- _What to do_
For each line below that includes the string "window", show the whole line.

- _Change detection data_
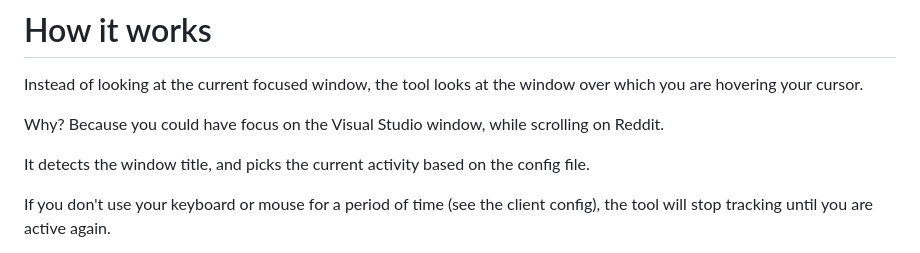
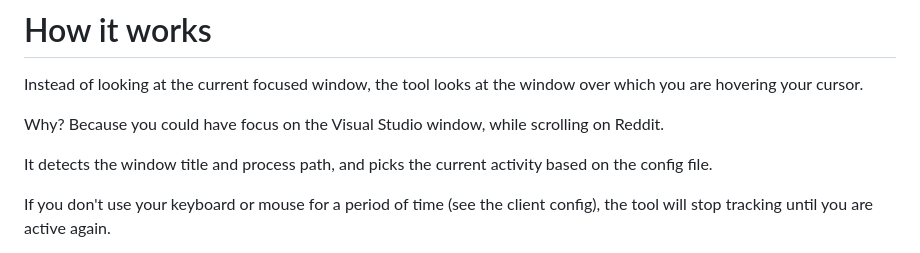
Before and after one commit to UnexomWid/waid, a Markdown page: README.md, the part around the change. Rendered like a GitHub page.

Commit message:
docs: readme

```diff
--- a/README.md
+++ b/README.md
@@ -93,7 +93,7 @@ Instead of looking at the current focused window, the tool looks at the window o
 
 Why? Because you could have focus on the Visual Studio window, while scrolling on Reddit.
 
-It detects the window title, and picks the current activity based on the config file.
+It detects the window title and process path, and picks the current activity based on the config file.
 
 If you don't use your keyboard or mouse for a period of time (see the client config), the tool will stop tracking until you are active again.
 
```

- _Result of this exercise_
@@ -93,7 +93,7 @@ Instead of looking at the current focused window, the tool looks at the window o
 Why? Because you could have focus on the Visual Studio window, while scrolling on Reddit.
-It detects the window title, and picks the current activity based on the config file.
+It detects the window title and process path, and picks the current activity based on the config file.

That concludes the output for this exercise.